Once more, we find ourselves in the midst of the holiday season, awash with bright lights and commercial cheer. This year’s winter holidays occur on the heels of an extremely draining presidential election season that left over fifty percent of Americans feeling stressed and anxious. Already this month, I have seen patients who have related somatic complaints to the election, cooking, and spending time with their extended family To add insult to inury, the commercialism of the season which suggests we ought to see the world through the rosy hues of a colored ornament can exacerbate feelings of stress and anxiety in those who are already overwhelmed and not feeling their healthiest.. As a caregiver, I realize that it is important for us all to be especially sensitive this year to patients who may be feeling a bit less than the usual holiday cheer.

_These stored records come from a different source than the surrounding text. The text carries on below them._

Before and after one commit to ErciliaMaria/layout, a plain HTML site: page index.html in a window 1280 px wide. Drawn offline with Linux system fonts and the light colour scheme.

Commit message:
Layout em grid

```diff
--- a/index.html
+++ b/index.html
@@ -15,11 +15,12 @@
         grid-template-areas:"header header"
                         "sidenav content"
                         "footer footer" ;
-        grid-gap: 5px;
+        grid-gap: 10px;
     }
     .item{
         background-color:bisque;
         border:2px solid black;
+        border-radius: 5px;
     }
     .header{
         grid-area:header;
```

Peering down into the school-in-a-box reminded me of how grateful I am for the many privileges in my life. Some of these privileges, like a loving and supportive family, or being born in a country with free speech and democratic elections, are pure happenstance. Others I have worked hard for, like the privilege of attending medical school and caring for patients. It is important, now more than ever, that we have gratitude for our privileges in life, and help our patients extend an outlook of gratitude in their own life.

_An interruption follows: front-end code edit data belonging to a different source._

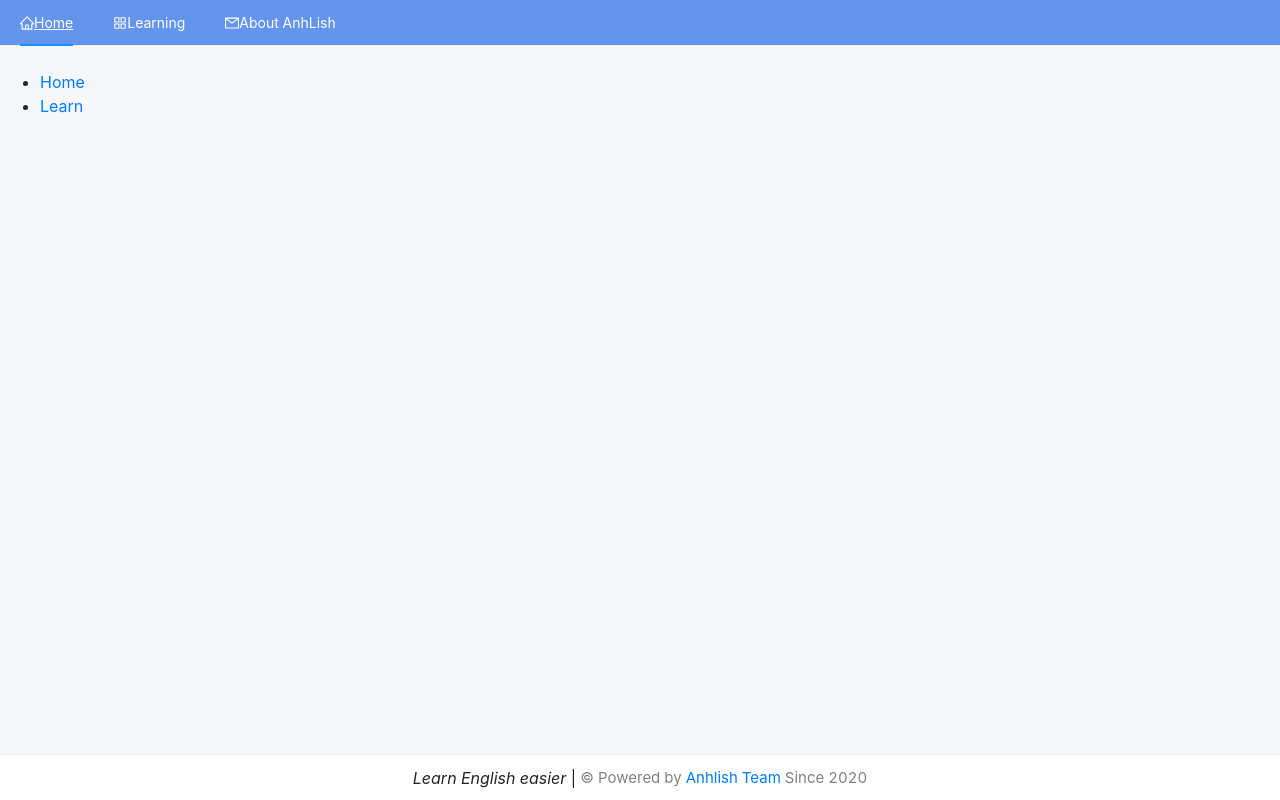
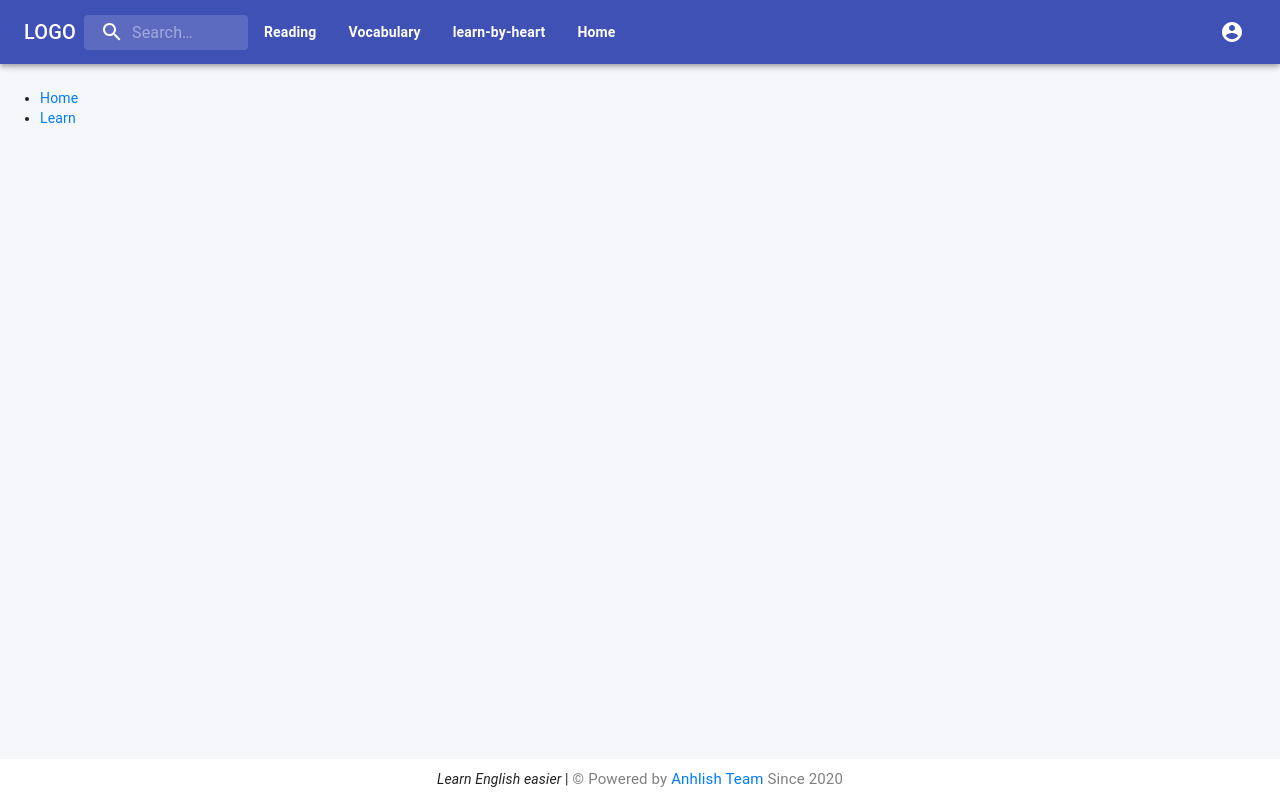
Before and after one commit to nhat1199/anhlish-client, a React (Create React App) app: page /home in a window 1280 px wide. Built offline with nearby package versions, Linux system fonts and the light colour scheme.

Commit message:
edit header

```diff
--- a/src/App.js
+++ b/src/App.js
@@ -3,6 +3,7 @@ import { BrowserRouter, Redirect, Route, Switch } from "react-router-dom";
 import "./App.css";
 import "antd/dist/antd.css";
 import "bootstrap/dist/css/bootstrap.css";
+import CssBaseline from '@material-ui/core/CssBaseline';
 import Header from "components/Header";
 import NotFound from "./components/NotFound";
 import Footer from "components/Footer";
@@ -13,6 +14,7 @@ function App() {
   console.log(ROUTER_LINK_LIST);
   return (
     <div className="app">
+		<CssBaseline />
       <Suspense fallback={<h3>Loading...</h3>}>
         <BrowserRouter>
           <Header />
--- /dev/null
+++ b/src/components/Header/MenuDialog/index.jsx
@@ -0,0 +1,111 @@
+import React from 'react';
+import { makeStyles } from '@material-ui/core/styles';
+import Dialog from '@material-ui/core/Dialog';
+import ListItemText from '@material-ui/core/ListItemText';
+import ListItem from '@material-ui/core/ListItem';
+import List from '@material-ui/core/List';
+import Divider from '@material-ui/core/Divider';
+import AppBar from '@material-ui/core/AppBar';
+import Toolbar from '@material-ui/core/Toolbar';
+import IconButton from '@material-ui/core/IconButton';
+import Typography from '@material-ui/core/Typography';
+import CloseIcon from '@material-ui/icons/Close';
+import Slide from '@material-ui/core/Slide';
+import MenuIcon from '@material-ui/icons/Menu';
+import { useHistory } from 'react-router-dom';
+import { learningLink, HOME_LINK } from 'helper/RouterLink.data';
+
+const useStyles = makeStyles((theme) => ({
+	root: {
+		[theme.breakpoints.up('sm')]: {
+			display: 'none',
+		},
+	},
+	appBar: {
+		position: 'relative',
+		'& button': {
+			outline: 'none !important',
+		},
+	},
+	title: {
+		color: 'white',
+		marginLeft: theme.spacing(2),
+		flex: 1,
+	},
+}));
+
+const Transition = React.forwardRef(function Transition(props, ref) {
+	return <Slide direction="up" ref={ref} {...props} />;
+});
+
+export default function MenuDialog() {
+	const classes = useStyles();
+	const [open, setOpen] = React.useState(false);
+	const history = useHistory();
+
+	const goToReading = () => {
+		history.push(learningLink.ImportContent);
+		handleClose();
+	};
+	const goHome = () => {
+		history.push(HOME_LINK);
+		handleClose();
+	};
+
+	const handleClickOpen = () => {
+		setOpen(true);
+	};
+
+	const handleClose = () => {
+		setOpen(false);
+	};
+
+	return (
+		<div>
+			<MenuIcon onClick={handleClickOpen} />
+
+			<Dialog
+				fullScreen
+				open={open}
+				onClose={handleClose}
+				TransitionComponent={Transition}
+				className={classes.root}
+			>
+				<AppBar className={classes.appBar}>
+					<Toolbar>
+						<IconButton edge="start" color="inherit" onClick={handleClose} aria-label="close">
+							<CloseIcon />
+						</IconButton>
+						<Typography variant="h6" className={classes.title}>
+							LOGO
+						</Typography>
+					</Toolbar>
+				</AppBar>
+				<List>
+					<ListItem button onClick={goToReading}>
+						{/* <Link to="/learning/import-content" className="text-white p-3"> */}
+						<ListItemText primary="Reading" secondary="AI generator" />
+						{/* </Link> */}
+					</ListItem>
+
+					<ListItem button onClick={goHome}>
+						<ListItemText primary="Vocabulary" secondary="Excelent AI generator" />
+					</ListItem>
+
+					<ListItem button>
+						<ListItemText primary="Grammar" secondary="Best practice" />
+					</ListItem>
+					<Divider />
+
+					<ListItem button>
+						<ListItemText primary="My Profile" secondary="" />
+					</ListItem>
+
+					<ListItem button>
+						<ListItemText primary="Logout" secondary="" />
+					</ListItem>
+				</List>
+			</Dialog>
+		</div>
+	);
+}
--- /dev/null
+++ b/src/components/Header/header.styles.js
@@ -0,0 +1,72 @@
+const {fade, makeStyles } = require("@material-ui/core");
+
+const headerStyles = makeStyles((theme) => ({
+	root: {
+		display: 'flex',
+		'& button': {
+			outline: 'none !important',
+		},
+	},
+	menuButton: {
+		marginLeft: theme.spacing(2),
+	},
+	title: {
+		color: 'white',
+		flexGrow: 0,
+	},
+	search: {
+		margin: '0 0 0 30px',
+		position: 'relative',
+		borderRadius: theme.shape.borderRadius,
+		backgroundColor: fade(theme.palette.common.white, 0.15),
+		'&:hover': {
+			backgroundColor: fade(theme.palette.common.white, 0.25),
+		},
+		marginLeft: theme.spacing(1),
+
+		[theme.breakpoints.up('sm')]: {
+			marginLeft: theme.spacing(1),
+			width: 'auto',
+		},
+	},
+	searchIcon: {
+		padding: theme.spacing(0, 2),
+		height: '100%',
+		position: 'absolute',
+		pointerEvents: 'none',
+		display: 'flex',
+		alignItems: 'center',
+		justifyContent: 'center',
+	},
+	inputRoot: {
+		color: 'inherit',
+	},
+	inputInput: {
+		padding: theme.spacing(1, 1, 1, 0),
+		// vertical padding + font size from searchIcon
+		paddingLeft: `calc(1em + ${theme.spacing(4)}px)`,
+		transition: theme.transitions.create('width'),
+		width: '100%',
+		[theme.breakpoints.up('sm')]: {
+			width: '12ch',
+			'&:focus': {
+				width: '20ch',
+			},
+		},
+	},
+	moreIcon: {
+		marginLeft: 'auto',
+		display: 'none',
+		[theme.breakpoints.down('xs')]: {
+			display: 'block',
+		},
+	},
+	itemFixed: {
+		display: 'block',
+		[theme.breakpoints.down('xs')]: {
+			display: 'none',
+		},
+	},
+}));
+
+export default headerStyles;
--- a/src/components/Header/index.jsx
+++ b/src/components/Header/index.jsx
@@ -1,53 +1,104 @@
-import React from "react";
-import { Menu } from "antd";
-import {
-  MailOutlined,
-  AppstoreOutlined,
-  HomeOutlined,
-} from "@ant-design/icons";
-import { Link } from "react-router-dom";
-import { useMediaQuery } from "react-responsive";
+import React from 'react';
+import AppBar from '@material-ui/core/AppBar';
+import Toolbar from '@material-ui/core/Toolbar';
+import IconButton from '@material-ui/core/IconButton';
+import Typography from '@material-ui/core/Typography';
+import InputBase from '@material-ui/core/InputBase';
+import MenuIcon from '@material-ui/icons/Menu';
+import SearchIcon from '@material-ui/icons/Search';
+import { AccountCircle } from '@material-ui/icons';
+import { Menu, MenuItem } from '@material-ui/core';
+import { Link } from 'react-router-dom';
+import headerStyles from './header.styles';
+import MenuDialog from './MenuDialog';
 
-const style = {
-  textAlign: "center",
-  backgroundColor: "cornflowerblue",
-  color: "white",
+export default function Header() {
+	const classes = headerStyles();
+	const [anchorEl, setAnchorEl] = React.useState(null);
+	const open = Boolean(anchorEl);
+	const handleMenu = (event) => {
+		setAnchorEl(event.currentTarget);
 	};
-const handleClick = (event) => {
-  console.log("event:", event);
+
+	const handleClose = () => {
+		setAnchorEl(null);
 	};
-function Header(props) {
-  const isSmallScreen = useMediaQuery({ query: '(max-width: 374px)' })
-  const itemClasname =  isSmallScreen?"d-flex align-items-center text-dark": "d-flex align-items-center text-white";
-  console.log(itemClasname);
 	return (
+		<div className={classes.root}>
+			<AppBar >
+				<Toolbar>
+					<Typography className={classes.title} variant="h6">
+						LOGO
+					</Typography>
+					<div className={classes.search}>
+						<div className={classes.searchIcon}>
+							<SearchIcon />
+						</div>
+						<InputBase
+							placeholder="Search…"
+							classes={{
+								root: classes.inputRoot,
+								input: classes.inputInput,
+							}}
+							inputProps={{ 'aria-label': 'search' }}
+						/>
+					</div>
+					<div className={classes.itemFixed}>
+						<Link to="/learning/import-content" className="text-white p-3">
+							<b>Reading</b>
+						</Link>
+						<Link to="/learning/import-content" className="text-white p-3">
+							<b>Vocabulary</b>
+						</Link>
+						<Link to="/learning/learn-by-heart" className="text-white p-3">
+							<b>learn-by-heart</b>
+						</Link>
+						<Link to="/home" className="text-white p-3">
+							<b>Home</b>
+						</Link>
+					</div>
+					<div className={classes.itemFixed + ' ml-auto'}>
+						<IconButton
+							aria-label="account of current user"
+							aria-controls="menu-appbar"
+							aria-haspopup="true"
+							onClick={handleMenu}
+							color="inherit"
+						>
+							<AccountCircle />
+						</IconButton>
 						<Menu
-      onClick={handleClick}
-      selectedKeys="nav-menu"
-      mode="horizontal"
-      style={style}
+							id="menu-appbar"
+							anchorEl={anchorEl}
+							anchorOrigin={{
+								vertical: 'top',
+								horizontal: 'right',
+							}}
+							keepMounted
+							transformOrigin={{
+								vertical: 'top',
+								horizontal: 'right',
+							}}
+							open={open}
+							onClose={handleClose}
 						>
-      <Menu.Item key="home">
-        <div className="d-flex align-items-center text-white">
-          <HomeOutlined />
-          <Link to="/home" className="text-white">Home</Link>
+							<MenuItem onClick={handleClose}>Profile</MenuItem>
+							<MenuItem onClick={handleClose}>My account</MenuItem>
+						</Menu>
 					</div>
-      </Menu.Item>
-      <Menu.Item key="app">
-        <div className="d-flex align-items-center text-white">
-          <AppstoreOutlined />
-          <Link to="/learning/import-content" className="text-white">Learning</Link>
+					<div className={classes.moreIcon}>
+						<IconButton
+							edge="end"
+							className={classes.menuButton}
+							color="inherit"
+							aria-label="open drawer"
+						>
+							<MenuDialog />
+						</IconButton>
 					</div>
-      </Menu.Item>
-      <Menu.Item key="about" >
-        <div className={itemClasname}>
-
-          <MailOutlined />
-          About AnhLish
+				</Toolbar>
+			</AppBar>
+      <Toolbar/>
 		</div>
-      </Menu.Item>
-    </Menu>
 	);
 }
-
-export default Header;
--- a/src/helper/RouterLink.data.js
+++ b/src/helper/RouterLink.data.js
@@ -1,28 +1,32 @@
-import HomePage from "pages/HomePage";
-import { ImportContentPage, LearnByHeartPage } from "pages/Learning/index";
-const HOME_LINK = "/home";
-const LEARNING_LINK = "/learning";
+import HomePage from 'pages/HomePage';
+import { ImportContentPage, LearnByHeartPage } from 'pages/Learning/index';
+const HOME_LINK = '/home';
+const LEARNING_LINK = '/learning';
 
-const learningGroup = [
+const learningLink = {
+	ImportContent: LEARNING_LINK + '/import-content',
+	LearnByHeart: LEARNING_LINK + '/learn-by-heart',
+};
+const learningComponentGroup = [
 	{
-    name: "Import Content",
-    link: LEARNING_LINK + "/import-content",
+		name: 'Import Content',
+		link: learningLink.ImportContent,
 		component: ImportContentPage,
 	},
 	{
-    name: "Learn by heart",
-    link: LEARNING_LINK + "/learn-by-heart",
+		name: 'Learn by heart',
+		link: learningLink.LearnByHeart,
 		component: LearnByHeartPage,
 	},
 ];
 
-let routerList = [{ name: "Home", link: HOME_LINK, component: HomePage }];
+let routerList = [{ name: 'Home', link: HOME_LINK, component: HomePage }];
 
 const routes = {
 	routerLink: () => {
-    routerList = routerList.concat(learningGroup);
+		routerList = routerList.concat(learningComponentGroup);
 		return routerList;
 	},
 };
-
+export { HOME_LINK, LEARNING_LINK, learningLink };
 export default routes;
--- a/src/index.js
+++ b/src/index.js
@@ -1,9 +1,14 @@
-import React from "react";
-import ReactDOM from "react-dom";
-import "./index.css";
-import App from "./App";
-import * as serviceWorker from "./serviceWorker";
-ReactDOM.render(<App />, document.getElementById("root"));
+import React from 'react';
+import ReactDOM from 'react-dom';
+import './index.css';
+import App from './App';
+import * as serviceWorker from './serviceWorker';
+ReactDOM.render(
+	<React.Fragment>
+		<App />
+	</React.Fragment>,
+	document.getElementById('root')
+);
 
 // If you want your app to work offline and load faster, you can change
 // unregister() to register() below. Note this comes with some pitfalls.
```
Lines whose indentation alone changed are shown as unchanged.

Gratitude has consistently been shown to have a positive impact on mental health. Dr. Martin E. P. Seligman, a psychologist at the University of Pennsylvania, asked study participants to write letters of gratitude to people in their lives whose important contributions had previously gone unacknowledged. He then quantified the impact of these letters on the study participants’ letter writers by providing them with a happiness score. Unsurprisingly, the mere act of writing the letter and expressing gratitude was found to boost each participant’s happiness score. As physicians, we ought to support many outlets for creative expression, from yoga to painting, as ways to contribute to our patients’ well being, but we also need to consider gratitude as its own kind of healing salve. Whether we encourage our patients to write expressions of gratitude to special people in their lives, or just to reflect on the small blessings in their everyday lives, gratitude should have a place in our roster of medical advice. We cannot and should not strive to take away the things in our patients’ lives that cause them discomfort, anxiety, and sorrow, whether they be personal events or national political outcomes. Good medicine is not about making the world a more comfortable place, but rather, making our patients more comfortable within the world.
Photo credit: Timo Gufler